[Stored data]
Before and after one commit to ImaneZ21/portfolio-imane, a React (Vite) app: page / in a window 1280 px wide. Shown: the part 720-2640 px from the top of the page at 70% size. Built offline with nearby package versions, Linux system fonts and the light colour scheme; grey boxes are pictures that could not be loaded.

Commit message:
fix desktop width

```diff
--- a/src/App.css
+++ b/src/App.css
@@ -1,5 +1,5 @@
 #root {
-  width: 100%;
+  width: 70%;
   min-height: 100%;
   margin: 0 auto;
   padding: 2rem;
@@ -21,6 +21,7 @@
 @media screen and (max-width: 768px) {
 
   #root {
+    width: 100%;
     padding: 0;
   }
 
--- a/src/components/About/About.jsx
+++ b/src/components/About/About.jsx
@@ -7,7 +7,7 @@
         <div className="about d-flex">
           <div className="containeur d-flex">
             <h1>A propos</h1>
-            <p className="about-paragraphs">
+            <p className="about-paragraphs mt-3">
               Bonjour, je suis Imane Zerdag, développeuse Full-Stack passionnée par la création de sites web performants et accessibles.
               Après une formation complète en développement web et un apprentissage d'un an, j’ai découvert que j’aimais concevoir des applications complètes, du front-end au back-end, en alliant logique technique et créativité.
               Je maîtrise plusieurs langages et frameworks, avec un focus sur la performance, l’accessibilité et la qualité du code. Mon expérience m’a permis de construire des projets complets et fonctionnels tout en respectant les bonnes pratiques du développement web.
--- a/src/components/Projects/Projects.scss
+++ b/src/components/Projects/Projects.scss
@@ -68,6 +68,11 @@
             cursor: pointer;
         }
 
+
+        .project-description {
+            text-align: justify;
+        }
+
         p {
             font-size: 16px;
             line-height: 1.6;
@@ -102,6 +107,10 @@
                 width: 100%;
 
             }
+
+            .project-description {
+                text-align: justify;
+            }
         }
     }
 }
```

• _ABOUT THIS TASK_:
Check the data for the word "width" and pull out the lines that have it.

• _RESULT_:
fix desktop width
-  width: 100%;
+  width: 70%;
 @media screen and (max-width: 768px) {
+    width: 100%;
                 width: 100%;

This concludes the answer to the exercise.